Tragedy In Newtown

Note: Much of this sermon was delivered from notes; what follows is a “recreation” of the 11 am se5vice from the notes used.   

 Tragedy In Newtown

Sometimes events occur which require that a minister change the sermon topic for a Sunday.  The tragedy in Connecticut this past week is such an event.

What happened is heartbreaking, all the more so because the dead were children.  This is a day for tears and I will undoubtedly cry during this sermon.  There is a deep sense of helplessness that I feel.

I have become almost inured to mass shootings.  How sad that this could be the case.

In recent years we have seen shootings in malls; in movie theaters; in the buildings of religious communities; in colleges, high schools and middle schools; and now in an elementary school with terrible results. 

The most recent shooting is one of horror piled upon horror since the majority of victims were so young. 

For me there is an additional sense of connection because I have been inNewtown, I have driven its streets.  The nearest UU congregations are inWoodbridge,CTand inDanbury,CT. Danburyis the congregation where I did my ministerial internship.  We do not yet know whether anyone in either of those congregations was among the dead or injured.

The surviving children will certainly be emotionally scarred by this throughout their lives.  This kind of shocking event must leave lasting damage

I am mindful of the fact that for generations there have been children in our inner cities who have lived with what we might call slow motion mass killings where gang violence takes as many lives, maybe more, but does so over a period of years.  What kind of damage does that leave?

And I know that around our planet there are children growing up in war zones and that children in places likeIraq,AfghanistanandPakistanhave known fighting and killing for over a decade now.

I do not want it to be the case that I am more affected by the deaths of some than others.  It should not be that the deaths of American children, or of middle class American children, or of New England American children touches me more deeply than the deaths of children anywhere.   To the extent that I am touched by these deaths, that emotion should then lead me to greater connection with the deaths of other people in other places.  If I have not felt the grief and pain of the children and parents in killing zones around the world let my consciousness and compassion now encompass them.

We do not know why this happened.  We have only a few press reports about the killer and the killings.  People will jump to their pre-set conclusions. 

          Some will call for greater restrictions on the purchase of guns;

          Some for greater training for gun owners;

          Some will call for more resources for mental health;

          Some for more personal responsibility;

          Some will say this is because we took God or discipline out of the schools;

          Some that our society lacks sufficient human care for the emotionally isolated;

          Some will blame television, video games or other media.

Perhaps all of these claims are right; perhaps none are.  I would caution against leaping too readily to easy conclusions.

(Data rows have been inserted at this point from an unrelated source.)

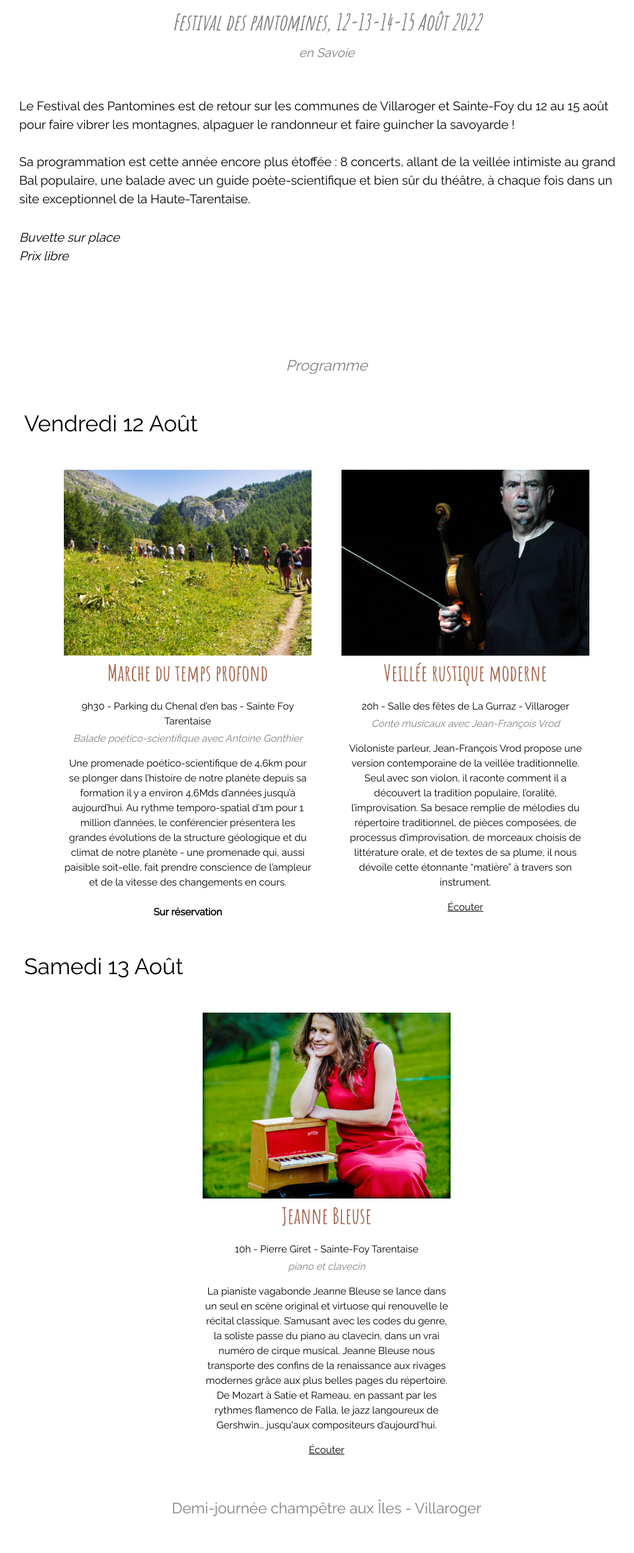
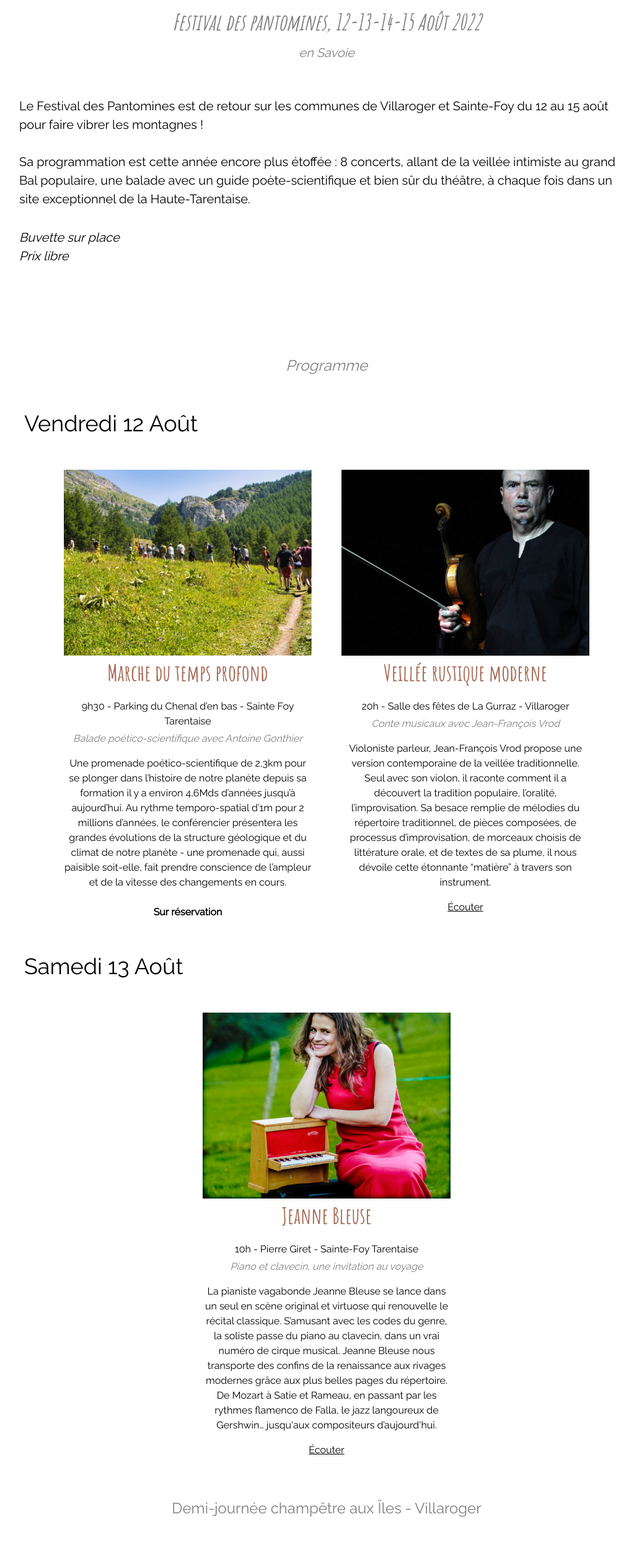
Before and after one commit to samueleyre/mineurdefond, a Next.js app: page /festival-des-pantomines in a window 1280 px wide. Shown: the part 800-3306 px from the top of the page at 62% size, without its empty margins (113-1136 px from the left). Built offline with nearby package versions, Linux system fonts and the light colour scheme.

Commit message:
up programme

```diff
--- a/components/home/home-main.component.js
+++ b/components/home/home-main.component.js
@@ -96,7 +96,7 @@ export default function HomeMainComponent() {
                             <img style={{filter: "brightness(1.3)"}} width="280px" src="images/pantomines.png" alt="Festival des pantomines"/>
                         </a>
                         <div className="mt-10">
-                            <p className="text-xl md:pr-40" style={{maxWidth: "756px"}}>Le Festival des Pantomines est de retour sur les communes de Villaroger et Sainte-Foy du 12 au 15 août pour faire vibrer les montagnes, alpaguer le randonneur et faire guincher la savoyarde !</p>
+                            <p className="text-xl md:pr-40" style={{maxWidth: "756px"}}>Le Festival des Pantomines est de retour sur les communes de Villaroger et Sainte-Foy du 12 au 15 août pour faire vibrer les montagnes !</p>
                             <a className="mobile:text-3xl sm:text-4xl underline" href="/festival-des-pantomines">Voir le programme !</a>
                         </div>
                     </div>
--- a/pages/festival-des-pantomines.js
+++ b/pages/festival-des-pantomines.js
@@ -21,7 +21,7 @@ function FestivalDesPantomines() {
                 en Savoie
             </p>
             <p className="text-xl pt-8 mb-8 pl-4 pr-4 bold">
-                Le Festival des Pantomines est de retour sur les communes de Villaroger et Sainte-Foy du 12 au 15 août pour faire vibrer les montagnes, alpaguer le randonneur et faire guincher la savoyarde ! <br/><br/>
+                Le Festival des Pantomines est de retour sur les communes de Villaroger et Sainte-Foy du 12 au 15 août pour faire vibrer les montagnes ! <br/><br/>
                 Sa programmation est cette année encore plus étoffée : 8 concerts, allant de la veillée intimiste au grand Bal populaire, une balade avec un guide poète-scientifique et bien sûr du théâtre, à chaque fois dans un site exceptionnel de la Haute-Tarentaise.
             </p>
             <p className="text-xl mb-8 pl-4 pr-4">
@@ -42,7 +42,7 @@ function FestivalDesPantomines() {
                     title_color="#a76a53"
                     place_and_time="9h30 - Parking du Chenal d’en bas - Sainte Foy Tarentaise"
                     musique_style="Balade poético-scientifique avec Antoine Gonthier"
-                    description="Une promenade poético-scientifique de 4,6km pour se plonger dans l’histoire de notre planète depuis sa formation il y a environ 4,6Mds d’années jusqu’à aujourd’hui. Au rythme temporo-spatial d’1m pour 1 million d’années, le conférencier présentera les grandes évolutions de la structure géologique et du climat de notre planète - une promenade qui, aussi paisible soit-elle, fait prendre conscience de l’ampleur et de la vitesse des changements en cours. <br><br> <b>Sur réservation</b>"
+                    description="Une promenade poético-scientifique de 2,3km pour se plonger dans l’histoire de notre planète depuis sa formation il y a environ 4,6Mds d’années jusqu’à aujourd’hui. Au rythme temporo-spatial d’1m pour 2 millions d’années, le conférencier présentera les grandes évolutions de la structure géologique et du climat de notre planète - une promenade qui, aussi paisible soit-elle, fait prendre conscience de l’ampleur et de la vitesse des changements en cours. <br><br> <b>Sur réservation</b>"
                 />
 
                 <FestivalEventComponent
@@ -64,7 +64,7 @@ Seul avec son violon, il raconte comment il a découvert la tradition populaire,
                     title="Jeanne Bleuse"
                     title_color="#a76a53"
                     place_and_time="10h - Pierre Giret - Sainte-Foy Tarentaise"
-                    musique_style="piano et clavecin"
+                    musique_style="Piano et clavecin, une invitation au voyage"
                     description="La pianiste vagabonde Jeanne Bleuse se lance dans un seul en scène original et virtuose qui renouvelle le récital classique. S’amusant avec les codes du genre, la soliste passe du piano au clavecin, dans un vrai numéro de cirque musical. Jeanne Bleuse nous transporte des confins de la renaissance aux rivages modernes grâce aux plus belles pages du répertoire. De Mozart à Satie et Rameau, en passant par les rythmes flamenco de Falla, le jazz langoureux de Gershwin… jusqu'aux compositeurs d’aujourd'hui."
                     listenLink="https://youtu.be/lacZV6nZ25g"
                 />
@@ -75,9 +75,9 @@ Seul avec son violon, il raconte comment il a découvert la tradition populaire,
                         image="etienne-dehors.webp"
                         title="Sieste sonore"
                         title_color="#a76a53"
-                        place_and_time="14h30 - Les Îles - Villaroger"
+                        place_and_time="16h - Les Îles - Villaroger"
                         musique_style="musique contemplative avec Thibault Gomez (piano, claviers, électronique), Etienne Renard (contrebasse) et Vincent Duchosal (guitares)"
-                        description="Une invitation à la contemplation sonore dans un havre naturellement paisible. Trois musiciens rompus à l’improvisation vont pour extraire de leurs instruments des sonorités insoupçonnées, entre symbiose et confrontation instrumentale. De quoi faire frémir les oiseaux environnants, en toute décontraction. " />
+                        description="Une invitation à la contemplation sonore dans un havre naturellement paisible. Trois musiciens rompus à l’improvisation vont extraire de leurs instruments des sonorités insoupçonnées à faire frémir les oiseaux environnants, en toute décontraction. " />
 
                 <FestivalEventComponent
                         image="crusoe.jpg"
@@ -98,7 +98,7 @@ Seul avec son violon, il raconte comment il a découvert la tradition populaire,
                     title_color="#a76a53"
                     place_and_time="9h30 - Parking du Chenal d’en bas - Sainte Foy Tarentaise"
                     musique_style="Balade poético-scientifique avec Antoine Gonthier"
-                    description="Une promenade poético-scientifique de 4,6km pour se plonger dans l’histoire de notre planète depuis sa formation il y a environ 4,6Mds d’années jusqu’à aujourd’hui. Au rythme temporo-spatial d’1m pour 1 million d’années, le conférencier présentera les grandes évolutions de la structure géologique et du climat de notre planète - une promenade qui, aussi paisible soit-elle, fait prendre conscience de l’ampleur et de la vitesse des changements en cours. <br><br> <b>Sur réservation</b>"
+                    description="Une promenade poético-scientifique de 2,3km pour se plonger dans l’histoire de notre planète depuis sa formation il y a environ 4,6Mds d’années jusqu’à aujourd’hui. Au rythme temporo-spatial d’1m pour 2 millions d’années, le conférencier présentera les grandes évolutions de la structure géologique et du climat de notre planète - une promenade qui, aussi paisible soit-elle, fait prendre conscience de l’ampleur et de la vitesse des changements en cours. <br><br> <b>Sur réservation</b>"
                 />
                 <FestivalEventComponent
                     image="9m2.png"
@@ -112,6 +112,7 @@ Seul avec son violon, il raconte comment il a découvert la tradition populaire,
                 />
             </div>
             <p className="p-6 mt-6 text-3xl text-center" style={{color: "grey"}}>GRAND BAL !</p>
+            <p className="pb-8 text-2xl text-center">19h - Ouverture du site et restauration sur place</p>
             <p className="pb-8 text-2xl text-center" style={{color: "#a76a53"}}>Venez manger, guincher et trinquer à Planjo pour un Bal du 15 Août détonnant !</p>
             <div className="mobile:p-4 sm:pt-22 sm:pb-22 sm:pl-18 sm:pr-18 flex flex-wrap justify-center">
 
@@ -136,14 +137,14 @@ Seul avec son violon, il raconte comment il a découvert la tradition populaire,
             <p className="p-6 text-4xl">Lundi 15 Août</p>
                 <div className="mobile:p-4 sm:pt-22 sm:pb-22 sm:pl-18 sm:pr-18 flex flex-wrap justify-center">
                 <FestivalEventComponent
-                    title="Grand Banquet"
+                    title="Radio Crochet + Grand Banquet"
                     title_color="#a76a53"
                     place_and_time="11h - place du chef-lieu - Villaroger"
                     musique_style="Radio Crochet avec l'orchestre des Pantomines"
                     description="Ouvert à toutes et tous <br>
-Venez chanter une ou plusieurs chansons de votre choix accompagnés par les musiciens des Pantomines. <br><br>
+Venez chanter une ou plusieurs chansons de votre choix accompagnés par les musiciens des Pantomines avec un repas en banquet. <br><br>
 <b>> Inscrivez-vous !</b> <br><br>
-Nous pouvons organiser des répétitions avant la date du banquet."
+Nous pouvons organiser des répétitions avant la date."
                 />
                 <FestivalEventComponent
                     image="ispolin.jpeg"
@@ -178,12 +179,16 @@ Aujourd’hui, les trois chanteuses d'Ispolin réveillent l’écho de ces géan
                 Tous les spectacles sont à prix libre (mais conseillé 10€).
             </p>
 
+            <p className="text-center">
+                Vous pouvez suivre l'évènement sur <a class="underline" style={{color: "#a76a53"}} href="https://www.facebook.com/CollectifMineursdefond" target="_blank">Facebook</a> et <a style={{color: "#a76a53"}} class="underline" href="https://www.instagram.com/festivaldespantomines/?hl=fr" target="_blank">Instagram</a>
+            </p>
+
             <p className="text-center mt-16 mb-8 pl-4 pr-4">
                 Le Festival des Pantomines est réalisé avec l’aide de la Communauté de Commune de Haute-Tarentaise, des Communes de Villaroger et de Sainte Foy et du département de la Savoie.
             </p>
 
             <p className="text-center mt-16 mb-8 pl-4 pr-4 underline">
-                <a href="festival-des-pantomines-2021" target="_blank">Le programme de l'édition précédente</a>
+                <a style={{color: "#a76a53"}} href="festival-des-pantomines-2021" target="_blank">Le programme de l'édition précédente</a>
             </p>
 
 
```
Also changed, not shown: 1 other file (tests, documents, lock files or other folders).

How do we explain this to ourselves and our children?  I know what I do not want said to our children—or to ourselves.  I do not want the answer to be that these things happen because there are bad people in the world.  The alleged shooter in this case sounds more tragic than evil.  And that is true for all or nearly all of the alleged shooters in these mass killings. 

They are sick people, perhaps.  There is more of the tragic here than of evil.  So they are sick but not bad.  To declare them to be “bad” is too easy.

And so I count twenty eight lost, because we lost the shooter as well.  We may have lost him years ago, but he is among those whom we have lost.

Our Unitarian Universalist theology believes in the inherent worth and dignity of every person. 

That is based on the old liberal theology that people are inherently good. 

Despite all evidence to the contrary I believe that; I believe that people are inherently good.  Things can go wrong, as they certainly did in the case of the shooter.  But people are inherently good unless something goes wrong.

The very fact that our hearts are filled with sorrow is proof of the goodness. 

Why didn’t God stop this from happening?  Is God guilty here?

No.

For those of us who believe in God, I believe that God mourns with us this day; that God stands next to the parents of those children and holds their spirits in his loving arms. 

For all of us, it is our human task to build a world of love and inclusion for all.  it is our human task to support one another in the midst of tragedy, to be present, to care.

And it is our human task to love one another, to say to friends and family, “I love you”; the three most powerful words in the world.  I love you.

Every human heart can be reached by love–or at least we can try.

Let us do so today and every day.  And let us seek comfort from one another.